At Lenin’s urging, soviets** across Russia overruled the Bolshevik Central Committee in September 2017 and called for a new government run by workers and peasants, as well as mass insurrection. In the end, the soviets would assume power with very little violence by merely disestablishing the 3rd Provisional Government. Owing to mass military defection during 1917, the government was left with no means of defending itself.


*It would take Joseph Stalin, who assumed power after Lenin died in 1922, six years to complete the counterrevolution. He would eventually liquidate the entire leadership of the Bolshevik Party. According to Faulkner the great Bolshevik experiment of mass democracy from below officially ended in 1920. Although the Soviet Union would ultimately beat back a military invasion by White Russians, British and Americans, this civil war, on top of a brutal settlement with Germany that devastated Soviet industrial and agricultural capacity, would shatter the Soviet economy. In a desperate hope revolution in other European countries would reopen trade, Lenin officiated over the rise of centralized state control (enforced by the Cheka and the Red Terror) to manage extreme scarcity, malnutrition and epidemic levels of disease.

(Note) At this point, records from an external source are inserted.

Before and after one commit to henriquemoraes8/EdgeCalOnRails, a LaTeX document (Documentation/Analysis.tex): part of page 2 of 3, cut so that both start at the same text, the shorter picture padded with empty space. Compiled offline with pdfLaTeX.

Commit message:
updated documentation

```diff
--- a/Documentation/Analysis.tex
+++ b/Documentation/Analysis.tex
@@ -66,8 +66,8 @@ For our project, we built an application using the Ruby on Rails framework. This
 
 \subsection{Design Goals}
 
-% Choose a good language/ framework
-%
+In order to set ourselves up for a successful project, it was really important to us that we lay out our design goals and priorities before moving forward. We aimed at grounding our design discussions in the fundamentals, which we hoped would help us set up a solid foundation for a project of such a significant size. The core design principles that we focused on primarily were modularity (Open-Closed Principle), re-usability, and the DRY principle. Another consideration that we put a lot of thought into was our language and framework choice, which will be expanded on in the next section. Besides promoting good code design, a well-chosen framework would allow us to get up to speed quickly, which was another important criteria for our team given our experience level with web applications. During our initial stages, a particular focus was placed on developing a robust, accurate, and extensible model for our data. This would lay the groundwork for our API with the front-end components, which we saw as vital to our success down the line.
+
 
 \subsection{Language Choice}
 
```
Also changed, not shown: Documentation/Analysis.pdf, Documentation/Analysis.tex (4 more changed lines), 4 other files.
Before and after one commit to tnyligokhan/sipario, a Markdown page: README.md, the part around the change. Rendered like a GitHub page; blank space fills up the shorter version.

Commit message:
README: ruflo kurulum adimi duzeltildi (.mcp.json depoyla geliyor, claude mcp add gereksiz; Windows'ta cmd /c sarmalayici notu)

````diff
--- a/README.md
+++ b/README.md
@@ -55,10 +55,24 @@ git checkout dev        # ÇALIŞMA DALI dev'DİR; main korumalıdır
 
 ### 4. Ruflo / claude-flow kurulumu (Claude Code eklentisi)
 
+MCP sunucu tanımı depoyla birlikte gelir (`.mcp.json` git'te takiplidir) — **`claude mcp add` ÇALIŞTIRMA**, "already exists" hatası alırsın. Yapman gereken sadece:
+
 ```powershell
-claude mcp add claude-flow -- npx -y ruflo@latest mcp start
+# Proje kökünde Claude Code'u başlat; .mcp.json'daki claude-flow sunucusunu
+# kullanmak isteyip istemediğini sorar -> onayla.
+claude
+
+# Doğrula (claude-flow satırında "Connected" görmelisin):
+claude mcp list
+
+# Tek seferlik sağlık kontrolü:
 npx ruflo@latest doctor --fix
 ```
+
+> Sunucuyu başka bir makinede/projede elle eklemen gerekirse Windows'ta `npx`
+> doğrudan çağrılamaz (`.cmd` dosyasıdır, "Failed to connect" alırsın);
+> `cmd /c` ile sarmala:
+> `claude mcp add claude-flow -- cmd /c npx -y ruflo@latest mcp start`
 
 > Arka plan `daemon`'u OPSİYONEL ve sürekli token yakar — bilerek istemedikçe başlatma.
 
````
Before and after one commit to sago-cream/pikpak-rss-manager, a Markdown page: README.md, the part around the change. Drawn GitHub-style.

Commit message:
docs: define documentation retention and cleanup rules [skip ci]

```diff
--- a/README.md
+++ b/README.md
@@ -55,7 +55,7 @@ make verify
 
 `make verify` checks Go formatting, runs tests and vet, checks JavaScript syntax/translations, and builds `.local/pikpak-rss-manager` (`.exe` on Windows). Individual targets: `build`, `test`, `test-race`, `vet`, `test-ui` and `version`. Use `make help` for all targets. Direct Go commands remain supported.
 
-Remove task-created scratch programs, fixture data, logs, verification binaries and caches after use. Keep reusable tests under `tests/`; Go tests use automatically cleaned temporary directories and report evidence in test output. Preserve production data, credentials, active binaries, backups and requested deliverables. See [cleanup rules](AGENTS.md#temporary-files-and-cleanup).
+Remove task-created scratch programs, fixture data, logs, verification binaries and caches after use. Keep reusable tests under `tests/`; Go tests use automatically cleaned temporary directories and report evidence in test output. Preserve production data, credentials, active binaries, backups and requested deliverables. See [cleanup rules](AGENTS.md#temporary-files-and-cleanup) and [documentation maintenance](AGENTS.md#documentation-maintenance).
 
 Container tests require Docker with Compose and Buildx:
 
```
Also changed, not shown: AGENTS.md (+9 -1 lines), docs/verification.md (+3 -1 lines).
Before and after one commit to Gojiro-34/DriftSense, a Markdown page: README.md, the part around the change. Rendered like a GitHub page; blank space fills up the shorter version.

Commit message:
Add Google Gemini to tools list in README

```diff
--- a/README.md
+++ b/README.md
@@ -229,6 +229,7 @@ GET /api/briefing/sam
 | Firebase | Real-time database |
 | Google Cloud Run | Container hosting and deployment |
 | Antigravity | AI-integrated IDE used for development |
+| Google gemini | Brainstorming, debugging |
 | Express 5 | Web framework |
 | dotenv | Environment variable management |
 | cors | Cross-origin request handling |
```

**The first soviets were formed as a result of the 1905 Revolution.

 

 

 

 

 

 

The 161 Bankers Who Run the World

In following video, Peter Phillips from Project Censored lays out exactly how the richest one-thousandth of 1% maintain iron control over all world governments.

He cites a study Project Censored published in their Top 25 Censored Stories of 2012-2013 edition of the world’s most “integrated”* corporations and those with the largest financial asset concentration.

Unsurprisingly, there’s considerable overlap between the two groups.

The 161 board members of the top 13 companies control $28 trillion of wealth. They also help the 1% hide another $30 trillion offshore so it can’t be taxed.

They’re 88% white (and nearly all male) and 63% come from the US or Europe.

They work with secret (and not so secret) groups, such as the Council on Foreign Relations, the Trilateral Commission, the Bilderberg Group, the Bohemian Grove, the World Economic Forum, the G7, the G20, the International Monetary Fund and the World Bank to ensure that the domestic and foreign policy of all western governments benefits themselves and the capitalist investors they represent.

They also ensure that the national security state, busy killing people in 130 countries, acts in the exclusive interest of transnational capital. The fascist coup they engineered in Ukraine is only the most recent example.

They regularly engage in illegal conspiracies but are always too big and powerful to jail.

Here are the top 13 companies identified in the study:

1 BlackRock US $3.560 trillion
2 UBS Switzerland $2.280 trillion
3 Allianz Germany $2.213 trillion
4 Vanguard Group US $2.080 trillion
5 State Street Global Advisors (SSgA) US $1.908
6 PIMCO (Pacific Investment Management Company) US $1.820 trillion
7 Fidelity Investments US $1.576 trillion
8 AXA Group France $1.393 trillion
9 JPMorgan Asset Management US $1.347 trillion
10 Credit Suisse Switzerland $1.279 trillion
11 BNY Mellon Asset Management US $1.299 trillion
12 HSBC UK $1.230 trillion
13 Deutsche Bank Germany $1.227 trillion

*The researchers use the term “integrated” to describe financial corporations with major holdings in key  non-financial sectors (i.e. energy, defense and mass media).